Synthetic Stimulants

The most detected class of synthetic stimulants is the synthetic cathinones. They are derivatives of the naturally-occurring compound cathinone, which is the primary psychoactive component of khat. They are “euphoric stimulants,” meaning they have a short acting duration of physical and psychological effects similar to stimulants like amphetamine. The top reasons users choose synthetic cathinones include availability, affordability, and avoidance of legal ramifications. They are often sold as replacements when MDMA, cocaine, heroin, amphetamine, or other stimulants are in short supply.4  Stimulants can cause an elevated mood, increased energy and alertness, and sociability. Adverse effects can include agitation, combative violent behavior, tachycardia and hypertension, hallucinations, paranoia, confusion, vomiting, hyperthermia, seizures, and death.5 Eutylone is the most prevalent cathinone in circulation today according to most sources. In addition to the cathinones, new classes of stimulants have been introduced to the illicit market. For instance, Aegis has detected fluorinated analogs of methamphetamine in patient urine samples.

Other NPS Classes

In addition to the classes mentioned above, Aegis is pleased to offer testing for NPS hallucinogens and dissociatives, which are designed to mimic numerous traditional substances such as LSD, PCP, or ketamine, to name a few. Use of these NPS analogs likely goes undetected with traditional testing. Other testing is available for xylazine, phenibut, and tianeptine. Xylazine is approved as a veterinary tranquilizer and is often identified in overdose death cases along with heroin or fentanyl. Aegis has identified xylazine in patient urine samples from 10 states. Phenibut is available as on over-the-counter supplement in the U.S. and is used for its benzodiazepine-like effects. Tianeptine is structurally an antidepressant, sold over-the-counter in the U.S. as a supplement, but has abuse potential due to its effects at pain receptors. At Aegis, phenibut has been identified in patient urine samples from nine states and tianeptine from three states. 


Aegis’s NPS offerings are developed to allow providers the ability to identify potentially problematic substance use and afford them the opportunity to provide more informed care and minimize the potential for these unregulated substances to contribute to adverse events, including overdose deaths. This timely testing expansion will increase the utility of oral fluid as an alternative to urine by allowing testing for NPS, which goes undetected in traditional definitive testing.  

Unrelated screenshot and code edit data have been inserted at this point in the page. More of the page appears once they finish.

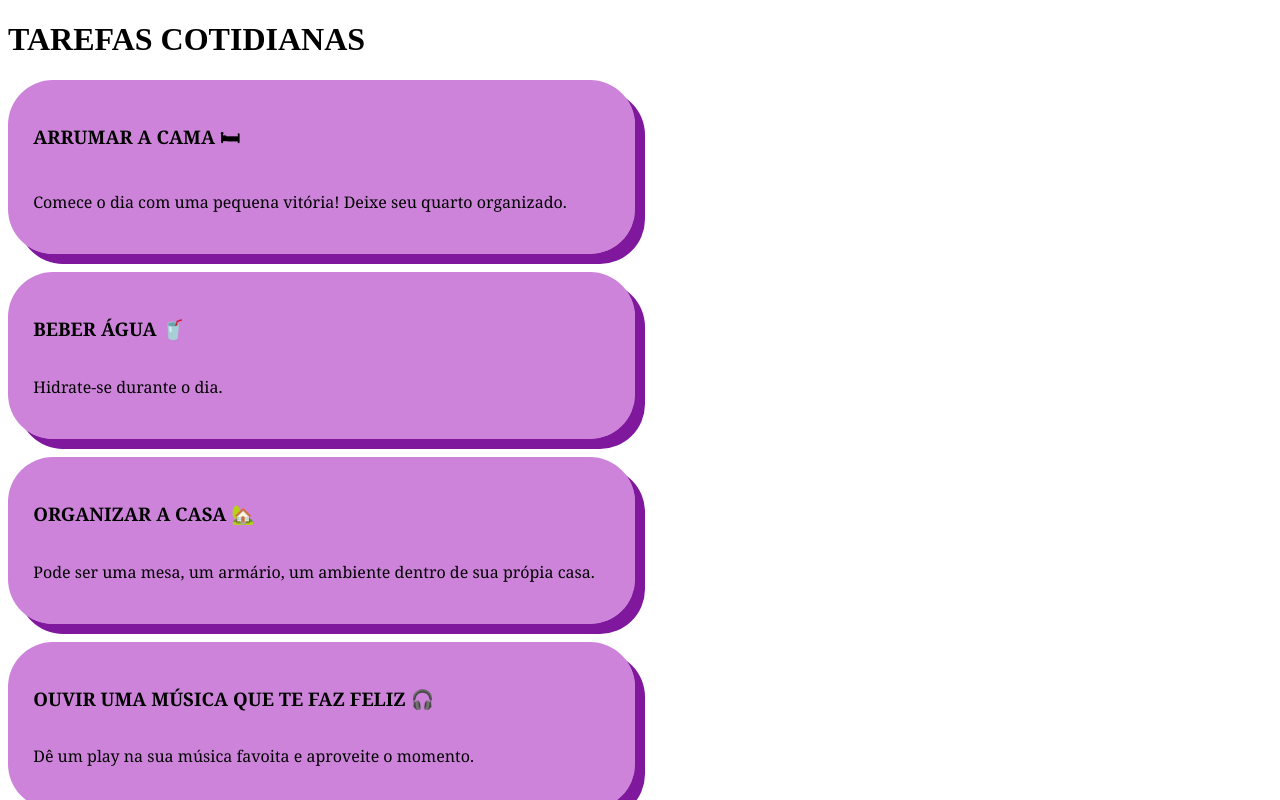
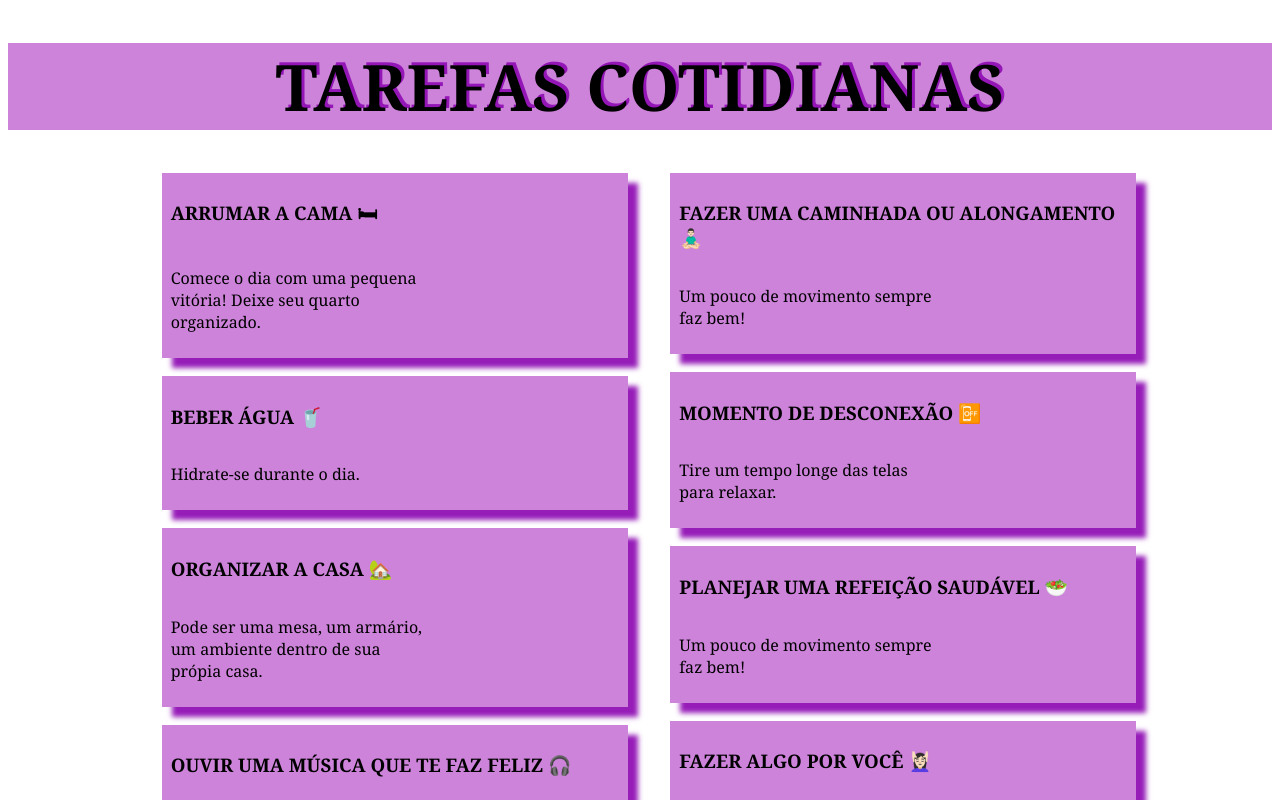
Before and after one commit to giihdot/TarefaConcluida, a React (Vite) app: page / in a window 1280 px wide. Shown: the top 800 px of the page. Built offline with nearby package versions, Linux system fonts and the light colour scheme.

Commit message:
Alteração

```diff
--- a/src/App.css
+++ b/src/App.css
@@ -1,42 +1,8 @@
-/* #root {
-  max-width: 1280px;
-  margin: 0 auto;
-  padding: 2rem;
+h1 {
   text-align: center;
+  color:  rgb(0, 0, 0);
+  text-shadow: 3px -3px rgba(144, 15, 180, 0.94);
+  background-color: rgba(157, 10, 183, 0.507);
+  font-family: Georgia, 'Times New Roman', Times, serif;
+  font-size: 4em;
 }
-
-.logo {
-  height: 6em;
-  padding: 1.5em;
-  will-change: filter;
-  transition: filter 300ms;
-}
-.logo:hover {
-  filter: drop-shadow(0 0 2em #646cffaa);
-}
-.logo.react:hover {
-  filter: drop-shadow(0 0 2em #61dafbaa);
-}
-
-@keyframes logo-spin {
-  from {
-    transform: rotate(0deg);
-  }
-  to {
-    transform: rotate(360deg);
-  }
-}
-
-@media (prefers-reduced-motion: no-preference) {
-  a:nth-of-type(2) .logo {
-    animation: logo-spin infinite 20s linear;
-  }
-}
-
-.card {
-  padding: 2em;
-}
-
-.read-the-docs {
-  color: #888;
-} */
--- a/src/App.jsx
+++ b/src/App.jsx
@@ -28,7 +28,7 @@ function App() {
         texto7="Um pouco de movimento sempre faz bem!"
 
         tarefa8="FAZER ALGO POR VOCÊ 💆🏻‍♀️"
-        texto8="Pode ser um skincare, ler um livro, tomar um chá... Algo que faça você se sentir melhor e mais conectada com seu eu interior."
+        texto8="Pode ser um skincare, tomar um chá... Algo que faça você se sentir melhor."
       />
       ;
     </>
--- a/src/Components/Lista_Tarefa.css
+++ b/src/Components/Lista_Tarefa.css
@@ -4,10 +4,27 @@
     background-color:  rgba(157, 10, 183, 0.507);
     color: black;
     font-family: Georgia, 'Times New Roman', Times, serif;
-    width: 45vw;
+    width: 35vw;
     padding: 2%;
-    border-radius: 45px;
-    box-shadow: 10px 10px rgba(120, 10, 151, 0.94);
+    /* border-radius: 45px; */
+    box-shadow: 10px 10px 5px rgba(144, 15, 180, 0.94);
+}
+
+.Junt1 {
+    display: flex;
+    flex-direction: row;
+    gap: calc(5px + 2%);
+    justify-content: center;
+}
+
+.Junt2 {
+    display: flex;
+    flex-direction: column;
+}
+
+p{
+    display: flex;
+    width: 20vw;
 }
 
 
--- a/src/Components/Lista_Tarefas.jsx
+++ b/src/Components/Lista_Tarefas.jsx
@@ -3,44 +3,50 @@ import "./Lista_Tarefa.css";
 function Tarefa(props) {
   return (
     <>
+      <div className="Junt1">
+        <div className="Junt2">
           <div className="Taref_Compl">
             <h3> {props.tarefa1} </h3>
             <p> {props.texto1} </p>
           </div>
-<br/>
+          <br />
           <div className="Taref_Compl">
             <h3> {props.tarefa2} </h3>
             <p> {props.texto2} </p>
           </div>
-      <br/>
+          <br />
           <div className="Taref_Compl">
             <h3> {props.tarefa3} </h3>
             <p> {props.texto3} </p>
           </div>
-      <br/>
+          <br />
           <div className="Taref_Compl">
             <h3> {props.tarefa4} </h3>
             <p> {props.texto4} </p>
           </div>
-      <br/>
+        </div>
+        <br />
+        <div className="Junt2">
           <div className="Taref_Compl">
             <h3> {props.tarefa5} </h3>
             <p> {props.texto5} </p>
           </div>
-      <br/>
+          <br />
           <div className="Taref_Compl">
             <h3> {props.tarefa6} </h3>
             <p> {props.texto6} </p>
           </div>
-      <br/>
+          <br />
           <div className="Taref_Compl">
             <h3> {props.tarefa7} </h3>
             <p> {props.texto7} </p>
           </div>
-      <br/>
+          <br />
           <div className="Taref_Compl">
             <h3> {props.tarefa8} </h3>
             <p> {props.texto8} </p>
+          </div>
+        </div>
       </div>
     </>
   );
```
Lines whose indentation alone changed are shown as unchanged.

NOTICE: The information above is intended as a resource for health care providers. Providers should use their independent medical judgment based on the clinical needs of the patient when making determinations of who to test, what medications to test, testing frequency, and the type of testing to conduct.



1. Jamison P. New opioids, more powerful than fentanyl, are discovered in D.C. amid deadly wave of overdoses. Washington Post. November 29, 2021. Accessed December 3, 2021.
2. CDC COCA Clinical Action: Outbreak Alert Update: Potential life-threatening vitamin K-dependent antagonist coagulopathy associated with synthetic cannabinoids use. 23 April 2018.
3. FDA: Statement from FDA warning about significant health risks of contaminated illegal synthetic cannabinoid products that are being encountered by FDA. 19 July 2018.
4. European Monitoring Centre for Drugs and Drug Addiction. EU Drug Markets Report 2019
5. Marinetti LI and Antonides HM. Analysis of synthetic cathinones commonly found in bath salts in human performance and postmortem toxicology: method development, drug distribution and interpretation of results. Journal of Analytical Toxicology, 4 April 2013;(37)3;135-146.